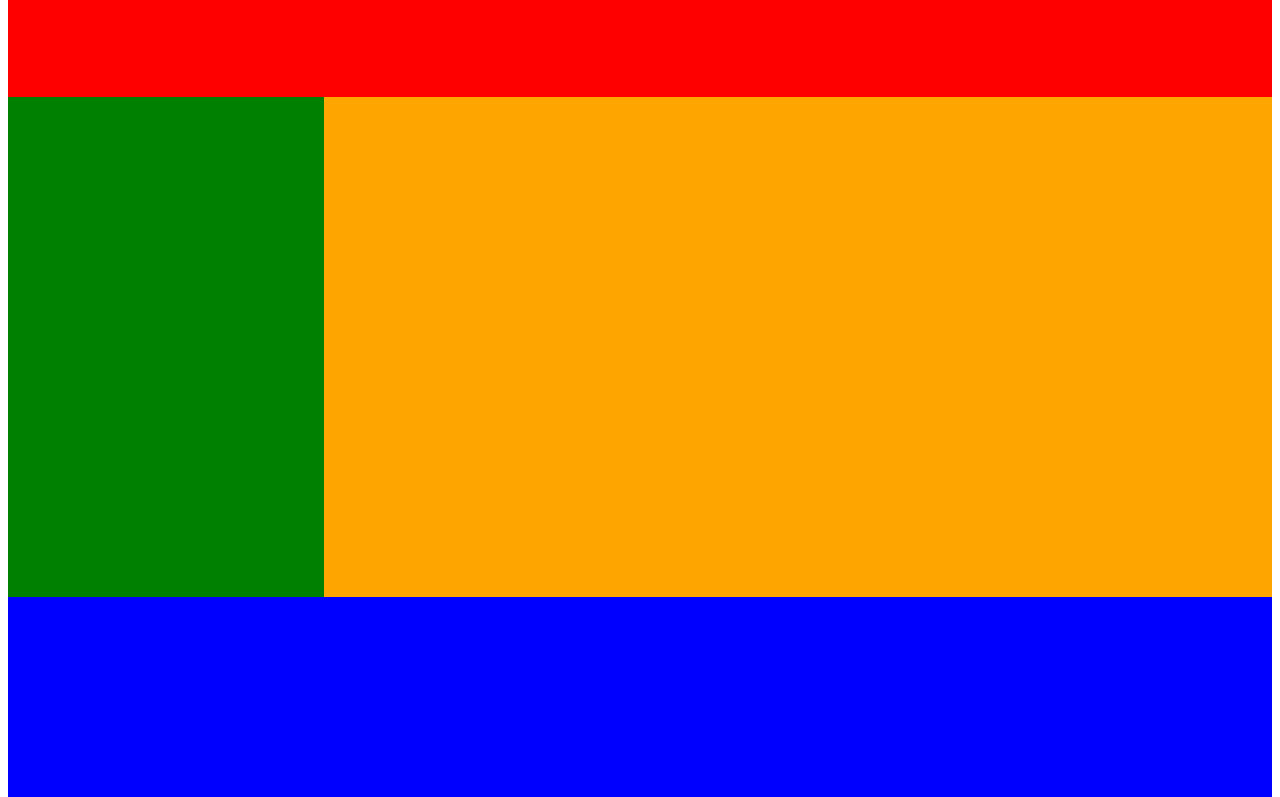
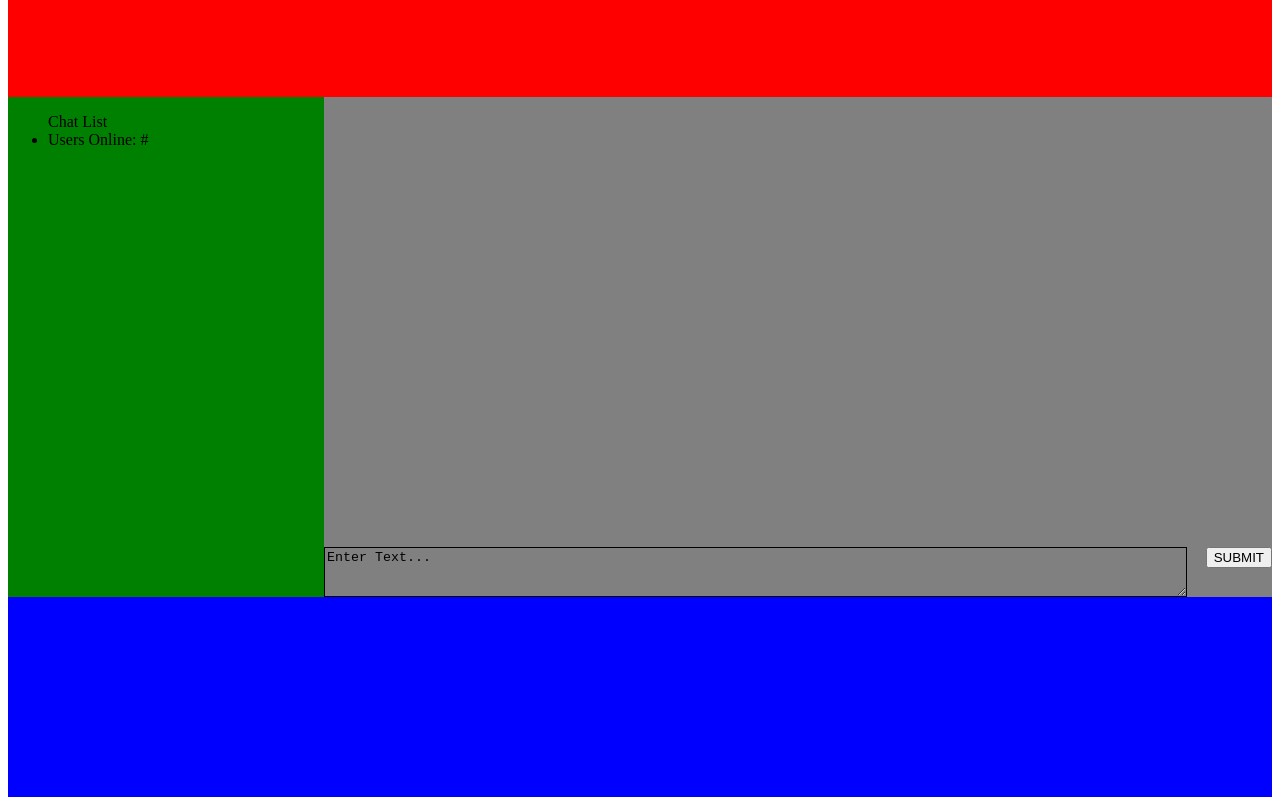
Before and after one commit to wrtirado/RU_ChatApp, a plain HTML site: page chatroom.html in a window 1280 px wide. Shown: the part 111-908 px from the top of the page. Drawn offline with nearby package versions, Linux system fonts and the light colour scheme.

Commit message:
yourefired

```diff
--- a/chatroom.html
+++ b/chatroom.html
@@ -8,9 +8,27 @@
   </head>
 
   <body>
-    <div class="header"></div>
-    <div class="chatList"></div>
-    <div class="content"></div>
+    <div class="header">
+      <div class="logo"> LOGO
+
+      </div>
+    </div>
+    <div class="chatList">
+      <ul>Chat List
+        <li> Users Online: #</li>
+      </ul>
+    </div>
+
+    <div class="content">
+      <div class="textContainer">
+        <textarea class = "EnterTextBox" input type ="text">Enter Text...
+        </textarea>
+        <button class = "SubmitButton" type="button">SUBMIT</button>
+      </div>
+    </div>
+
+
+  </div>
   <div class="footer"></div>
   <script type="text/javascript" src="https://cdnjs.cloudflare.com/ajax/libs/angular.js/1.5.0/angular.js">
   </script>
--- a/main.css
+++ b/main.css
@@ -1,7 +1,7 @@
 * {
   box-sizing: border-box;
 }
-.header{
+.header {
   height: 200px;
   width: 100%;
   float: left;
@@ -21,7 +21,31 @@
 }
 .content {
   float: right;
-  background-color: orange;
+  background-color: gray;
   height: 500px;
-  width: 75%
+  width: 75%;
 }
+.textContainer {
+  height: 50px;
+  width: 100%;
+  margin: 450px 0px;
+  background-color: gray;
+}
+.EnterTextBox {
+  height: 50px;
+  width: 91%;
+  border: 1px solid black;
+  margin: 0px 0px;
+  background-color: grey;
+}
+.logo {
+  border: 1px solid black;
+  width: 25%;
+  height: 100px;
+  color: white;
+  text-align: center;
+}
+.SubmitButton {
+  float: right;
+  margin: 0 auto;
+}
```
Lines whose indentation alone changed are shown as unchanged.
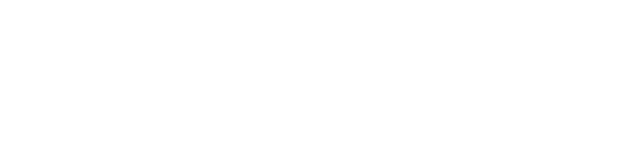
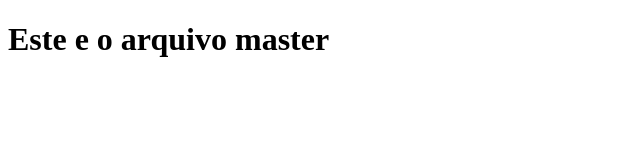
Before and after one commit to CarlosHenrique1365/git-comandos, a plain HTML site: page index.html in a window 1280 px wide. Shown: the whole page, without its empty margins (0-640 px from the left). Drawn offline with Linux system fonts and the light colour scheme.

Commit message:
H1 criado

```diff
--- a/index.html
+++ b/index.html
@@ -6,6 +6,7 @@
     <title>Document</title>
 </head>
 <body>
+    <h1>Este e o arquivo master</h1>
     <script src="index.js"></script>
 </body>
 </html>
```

Exercise description | The data shown above must be printed again exactly, with no images included.

Response to this exercise |
Before and after one commit to wrtirado/RU_ChatApp, a plain HTML site: page chatroom.html in a window 1280 px wide. Shown: the part 111-908 px from the top of the page. Drawn offline with nearby package versions, Linux system fonts and the light colour scheme.

Commit message:
yourefired

```diff
--- a/chatroom.html
+++ b/chatroom.html
@@ -8,9 +8,27 @@
   </head>
 
   <body>
-    <div class="header"></div>
-    <div class="chatList"></div>
-    <div class="content"></div>
+    <div class="header">
+      <div class="logo"> LOGO
+
+      </div>
+    </div>
+    <div class="chatList">
+      <ul>Chat List
+        <li> Users Online: #</li>
+      </ul>
+    </div>
+
+    <div class="content">
+      <div class="textContainer">
+        <textarea class = "EnterTextBox" input type ="text">Enter Text...
+        </textarea>
+        <button class = "SubmitButton" type="button">SUBMIT</button>
+      </div>
+    </div>
+
+
+  </div>
   <div class="footer"></div>
   <script type="text/javascript" src="https://cdnjs.cloudflare.com/ajax/libs/angular.js/1.5.0/angular.js">
   </script>
--- a/main.css
+++ b/main.css
@@ -1,7 +1,7 @@
 * {
   box-sizing: border-box;
 }
-.header{
+.header {
   height: 200px;
   width: 100%;
   float: left;
@@ -21,7 +21,31 @@
 }
 .content {
   float: right;
-  background-color: orange;
+  background-color: gray;
   height: 500px;
-  width: 75%
+  width: 75%;
 }
+.textContainer {
+  height: 50px;
+  width: 100%;
+  margin: 450px 0px;
+  background-color: gray;
+}
+.EnterTextBox {
+  height: 50px;
+  width: 91%;
+  border: 1px solid black;
+  margin: 0px 0px;
+  background-color: grey;
+}
+.logo {
+  border: 1px solid black;
+  width: 25%;
+  height: 100px;
+  color: white;
+  text-align: center;
+}
+.SubmitButton {
+  float: right;
+  margin: 0 auto;
+}
```
Lines whose indentation alone changed are shown as unchanged.
Before and after one commit to CarlosHenrique1365/git-comandos, a plain HTML site: page index.html in a window 1280 px wide. Shown: the whole page, without its empty margins (0-640 px from the left). Drawn offline with Linux system fonts and the light colour scheme.

Commit message:
H1 criado

```diff
--- a/index.html
+++ b/index.html
@@ -6,6 +6,7 @@
     <title>Document</title>
 </head>
 <body>
+    <h1>Este e o arquivo master</h1>
     <script src="index.js"></script>
 </body>
 </html>
```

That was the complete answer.